## ACTIVITY
Repeat the records below exactly as they appear, leaving out any pictures.
*****
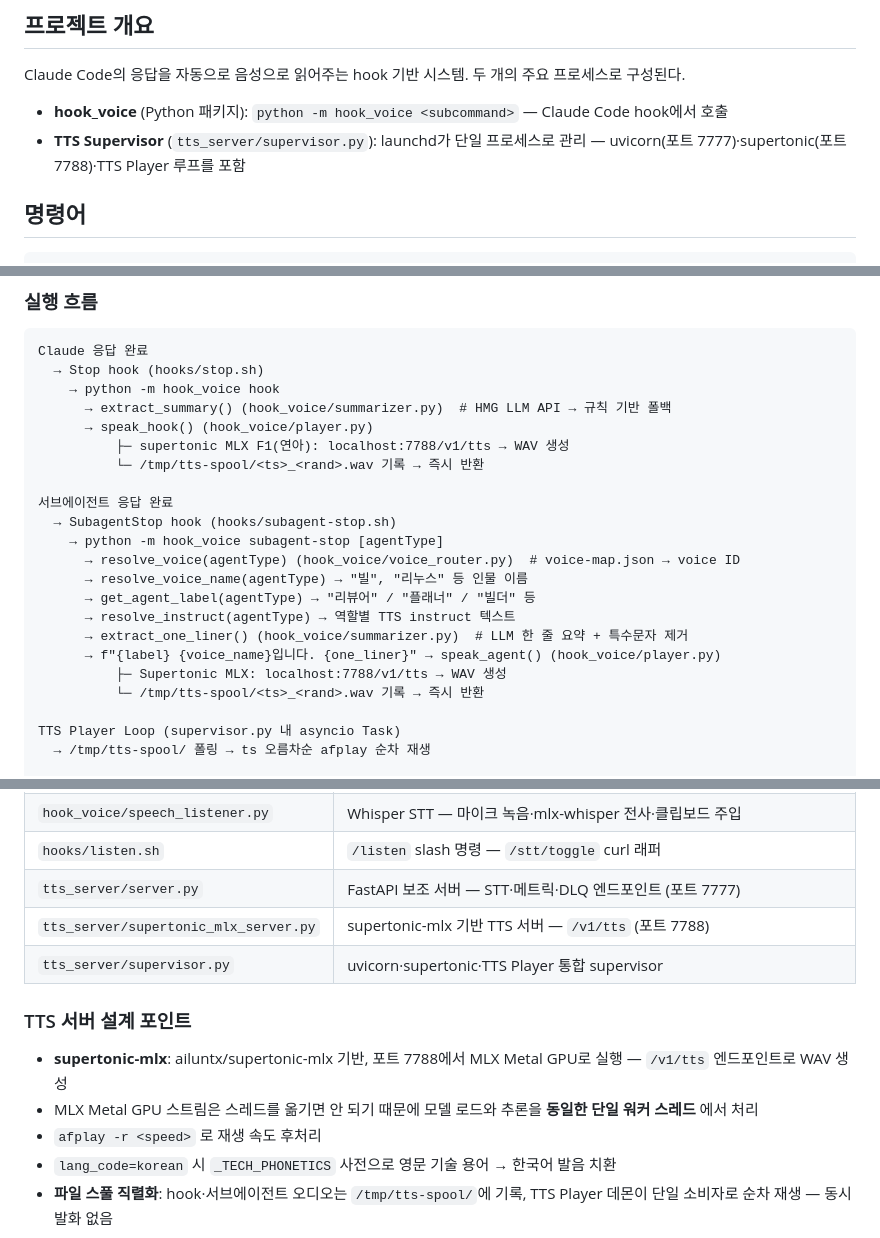
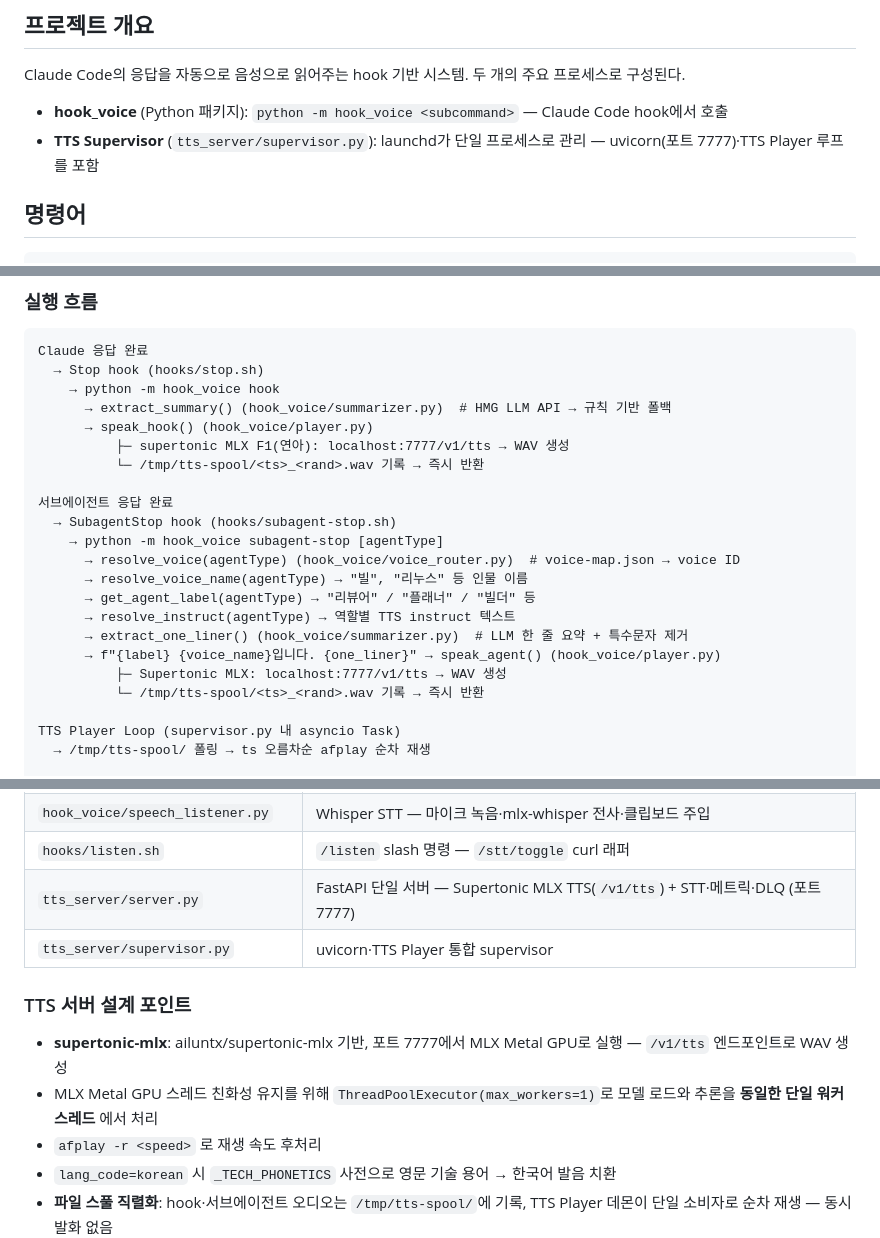
Before and after one commit to sparktype/debrief, a Markdown page: CLAUDE.md, 3 parts joined by grey strips. Rendered like a GitHub page.

Commit message:
docs: 포트 7788 제거 및 단일 서버 아키텍처 반영
CLAUDE.md, README.md에서 supertonic_mlx_server.py 항목,
포트 7788 참조, Qwen3-TTS 언급을 제거하고
통합 서버(7777) 기반으로 설명 갱신.

Co-Authored-By: Claude Sonnet 4.6 (1M context) <noreply@anthropic.com>

```diff
--- a/CLAUDE.md
+++ b/CLAUDE.md
@@ -19,7 +19,7 @@ HMG 사내 AI에서 Opus 모델은 지원되지 않으며, Agent 파라미터 `m
 Claude Code의 응답을 자동으로 음성으로 읽어주는 hook 기반 시스템. 두 개의 주요 프로세스로 구성된다.
 
 - **hook_voice** (Python 패키지): `python -m hook_voice <subcommand>` — Claude Code hook에서 호출
-- **TTS Supervisor** (`tts_server/supervisor.py`): launchd가 단일 프로세스로 관리 — uvicorn(포트 7777)·supertonic(포트 7788)·TTS Player 루프를 포함
+- **TTS Supervisor** (`tts_server/supervisor.py`): launchd가 단일 프로세스로 관리 — uvicorn(포트 7777)·TTS Player 루프를 포함
 
 ## 명령어
 
@@ -52,7 +52,7 @@ Claude 응답 완료
     → python -m hook_voice hook
       → extract_summary() (hook_voice/summarizer.py)  # HMG LLM API → 규칙 기반 폴백
       → speak_hook() (hook_voice/player.py)
-          ├─ supertonic MLX F1(연아): localhost:7788/v1/tts → WAV 생성
+          ├─ supertonic MLX F1(연아): localhost:7777/v1/tts → WAV 생성
           └─ /tmp/tts-spool/<ts>_<rand>.wav 기록 → 즉시 반환
 
 서브에이전트 응답 완료
@@ -64,7 +64,7 @@ Claude 응답 완료
       → resolve_instruct(agentType) → 역할별 TTS instruct 텍스트
       → extract_one_liner() (hook_voice/summarizer.py)  # LLM 한 줄 요약 + 특수문자 제거
       → f"{label} {voice_name}입니다. {one_liner}" → speak_agent() (hook_voice/player.py)
-          ├─ Supertonic MLX: localhost:7788/v1/tts → WAV 생성
+          ├─ Supertonic MLX: localhost:7777/v1/tts → WAV 생성
           └─ /tmp/tts-spool/<ts>_<rand>.wav 기록 → 즉시 반환
 
 TTS Player Loop (supervisor.py 내 asyncio Task)
@@ -101,14 +101,13 @@ Whisper STT 음성 입력 (stt.enabled=true 시)
 | `hook_voice/hook_handlers.py` | 각 subcommand 구현 함수 |
 | `hook_voice/speech_listener.py` | Whisper STT — 마이크 녹음·mlx-whisper 전사·클립보드 주입 |
 | `hooks/listen.sh` | `/listen` slash 명령 — `/stt/toggle` curl 래퍼 |
-| `tts_server/server.py` | FastAPI 보조 서버 — STT·메트릭·DLQ 엔드포인트 (포트 7777) |
-| `tts_server/supertonic_mlx_server.py` | supertonic-mlx 기반 TTS 서버 — `/v1/tts` (포트 7788) |
-| `tts_server/supervisor.py` | uvicorn·supertonic·TTS Player 통합 supervisor |
+| `tts_server/server.py` | FastAPI 단일 서버 — Supertonic MLX TTS(`/v1/tts`) + STT·메트릭·DLQ (포트 7777) |
+| `tts_server/supervisor.py` | uvicorn·TTS Player 통합 supervisor |
 
 ### TTS 서버 설계 포인트
 
-- **supertonic-mlx**: ailuntx/supertonic-mlx 기반, 포트 7788에서 MLX Metal GPU로 실행 — `/v1/tts` 엔드포인트로 WAV 생성
-- MLX Metal GPU 스트림은 스레드를 옮기면 안 되기 때문에 모델 로드와 추론을 **동일한 단일 워커 스레드** 에서 처리
+- **supertonic-mlx**: ailuntx/supertonic-mlx 기반, 포트 7777에서 MLX Metal GPU로 실행 — `/v1/tts` 엔드포인트로 WAV 생성
+- MLX Metal GPU 스레드 친화성 유지를 위해 `ThreadPoolExecutor(max_workers=1)`로 모델 로드와 추론을 **동일한 단일 워커 스레드** 에서 처리
 - `afplay -r <speed>` 로 재생 속도 후처리
 - `lang_code=korean` 시 `_TECH_PHONETICS` 사전으로 영문 기술 용어 → 한국어 발음 치환
 - **파일 스풀 직렬화**: hook·서브에이전트 오디오는 `/tmp/tts-spool/`에 기록, TTS Player 데몬이 단일 소비자로 순차 재생 — 동시 발화 없음
```
Also changed, not shown: README.md (+4 -5 lines).
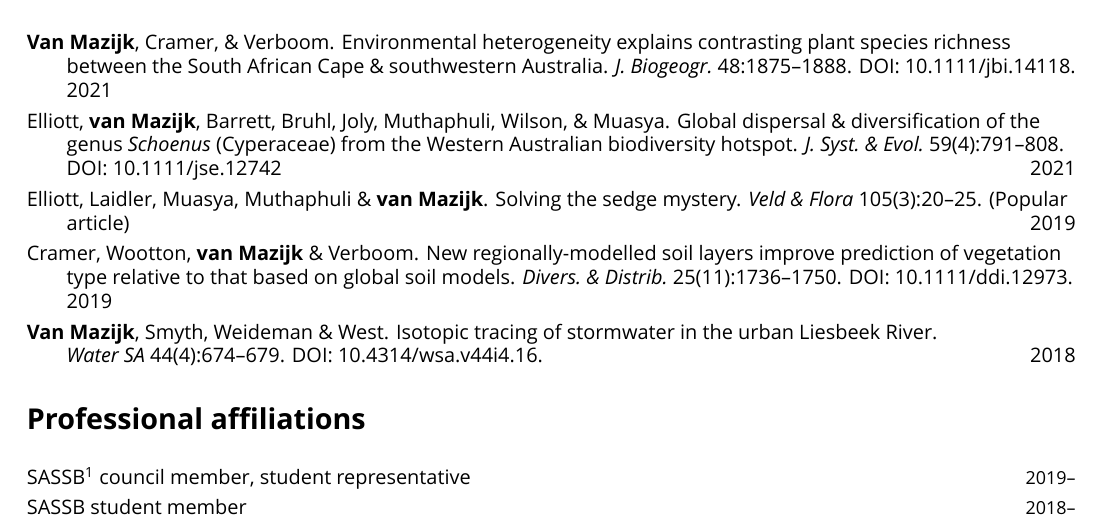
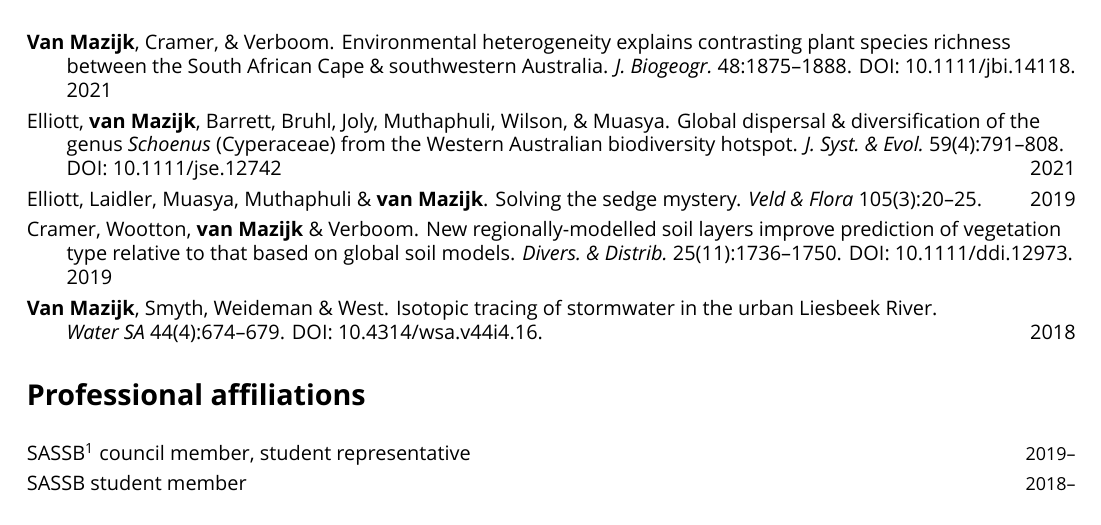
Before and after one commit to rvanmazijk/cv, a LaTeX CV (RvanMazijk_CV_full.tex, which reads etc/publications.tex): part of page 1 of 7, cut so that both start at the same text. Compiled offline with XeLaTeX; a missing font is replaced by an installed copy or a similar font.

Commit message:
Remove "(Popular article)"

```diff
--- a/etc/publications.tex
+++ b/etc/publications.tex
@@ -15,8 +15,7 @@ DOI:~\href{https://doi.org/10.1111/jse.1274}{10.1111/jse.12742} \hfill 2021
 
 Elliott, Laidler, Muasya, Muthaphuli \& \textbf{van Mazijk}.
 Solving the sedge mystery.
-\textit{Veld \& Flora}~105(3):20--25.
-(Popular article) \hfill 2019
+\textit{Veld \& Flora}~105(3):20--25. \hfill 2019
 
 Cramer, Wootton, \textbf{van Mazijk} \& Verboom.
 New regionally-modelled soil layers improve prediction of vegetation type
```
*****
## RESULT OF THIS EXERCISE
Before and after one commit to sparktype/debrief, a Markdown page: CLAUDE.md, 3 parts joined by grey strips. Rendered like a GitHub page.

Commit message:
docs: 포트 7788 제거 및 단일 서버 아키텍처 반영
CLAUDE.md, README.md에서 supertonic_mlx_server.py 항목,
포트 7788 참조, Qwen3-TTS 언급을 제거하고
통합 서버(7777) 기반으로 설명 갱신.

Co-Authored-By: Claude Sonnet 4.6 (1M context) <noreply@anthropic.com>

```diff
--- a/CLAUDE.md
+++ b/CLAUDE.md
@@ -19,7 +19,7 @@ HMG 사내 AI에서 Opus 모델은 지원되지 않으며, Agent 파라미터 `m
 Claude Code의 응답을 자동으로 음성으로 읽어주는 hook 기반 시스템. 두 개의 주요 프로세스로 구성된다.
 
 - **hook_voice** (Python 패키지): `python -m hook_voice <subcommand>` — Claude Code hook에서 호출
-- **TTS Supervisor** (`tts_server/supervisor.py`): launchd가 단일 프로세스로 관리 — uvicorn(포트 7777)·supertonic(포트 7788)·TTS Player 루프를 포함
+- **TTS Supervisor** (`tts_server/supervisor.py`): launchd가 단일 프로세스로 관리 — uvicorn(포트 7777)·TTS Player 루프를 포함
 
 ## 명령어
 
@@ -52,7 +52,7 @@ Claude 응답 완료
     → python -m hook_voice hook
       → extract_summary() (hook_voice/summarizer.py)  # HMG LLM API → 규칙 기반 폴백
       → speak_hook() (hook_voice/player.py)
-          ├─ supertonic MLX F1(연아): localhost:7788/v1/tts → WAV 생성
+          ├─ supertonic MLX F1(연아): localhost:7777/v1/tts → WAV 생성
           └─ /tmp/tts-spool/<ts>_<rand>.wav 기록 → 즉시 반환
 
 서브에이전트 응답 완료
@@ -64,7 +64,7 @@ Claude 응답 완료
       → resolve_instruct(agentType) → 역할별 TTS instruct 텍스트
       → extract_one_liner() (hook_voice/summarizer.py)  # LLM 한 줄 요약 + 특수문자 제거
       → f"{label} {voice_name}입니다. {one_liner}" → speak_agent() (hook_voice/player.py)
-          ├─ Supertonic MLX: localhost:7788/v1/tts → WAV 생성
+          ├─ Supertonic MLX: localhost:7777/v1/tts → WAV 생성
           └─ /tmp/tts-spool/<ts>_<rand>.wav 기록 → 즉시 반환
 
 TTS Player Loop (supervisor.py 내 asyncio Task)
@@ -101,14 +101,13 @@ Whisper STT 음성 입력 (stt.enabled=true 시)
 | `hook_voice/hook_handlers.py` | 각 subcommand 구현 함수 |
 | `hook_voice/speech_listener.py` | Whisper STT — 마이크 녹음·mlx-whisper 전사·클립보드 주입 |
 | `hooks/listen.sh` | `/listen` slash 명령 — `/stt/toggle` curl 래퍼 |
-| `tts_server/server.py` | FastAPI 보조 서버 — STT·메트릭·DLQ 엔드포인트 (포트 7777) |
-| `tts_server/supertonic_mlx_server.py` | supertonic-mlx 기반 TTS 서버 — `/v1/tts` (포트 7788) |
-| `tts_server/supervisor.py` | uvicorn·supertonic·TTS Player 통합 supervisor |
+| `tts_server/server.py` | FastAPI 단일 서버 — Supertonic MLX TTS(`/v1/tts`) + STT·메트릭·DLQ (포트 7777) |
+| `tts_server/supervisor.py` | uvicorn·TTS Player 통합 supervisor |
 
 ### TTS 서버 설계 포인트
 
-- **supertonic-mlx**: ailuntx/supertonic-mlx 기반, 포트 7788에서 MLX Metal GPU로 실행 — `/v1/tts` 엔드포인트로 WAV 생성
-- MLX Metal GPU 스트림은 스레드를 옮기면 안 되기 때문에 모델 로드와 추론을 **동일한 단일 워커 스레드** 에서 처리
+- **supertonic-mlx**: ailuntx/supertonic-mlx 기반, 포트 7777에서 MLX Metal GPU로 실행 — `/v1/tts` 엔드포인트로 WAV 생성
+- MLX Metal GPU 스레드 친화성 유지를 위해 `ThreadPoolExecutor(max_workers=1)`로 모델 로드와 추론을 **동일한 단일 워커 스레드** 에서 처리
 - `afplay -r <speed>` 로 재생 속도 후처리
 - `lang_code=korean` 시 `_TECH_PHONETICS` 사전으로 영문 기술 용어 → 한국어 발음 치환
 - **파일 스풀 직렬화**: hook·서브에이전트 오디오는 `/tmp/tts-spool/`에 기록, TTS Player 데몬이 단일 소비자로 순차 재생 — 동시 발화 없음
```
Also changed, not shown: README.md (+4 -5 lines).
Before and after one commit to rvanmazijk/cv, a LaTeX CV (RvanMazijk_CV_full.tex, which reads etc/publications.tex): part of page 1 of 7, cut so that both start at the same text. Compiled offline with XeLaTeX; a missing font is replaced by an installed copy or a similar font.

Commit message:
Remove "(Popular article)"

```diff
--- a/etc/publications.tex
+++ b/etc/publications.tex
@@ -15,8 +15,7 @@ DOI:~\href{https://doi.org/10.1111/jse.1274}{10.1111/jse.12742} \hfill 2021
 
 Elliott, Laidler, Muasya, Muthaphuli \& \textbf{van Mazijk}.
 Solving the sedge mystery.
-\textit{Veld \& Flora}~105(3):20--25.
-(Popular article) \hfill 2019
+\textit{Veld \& Flora}~105(3):20--25. \hfill 2019
 
 Cramer, Wootton, \textbf{van Mazijk} \& Verboom.
 New regionally-modelled soil layers improve prediction of vegetation type
```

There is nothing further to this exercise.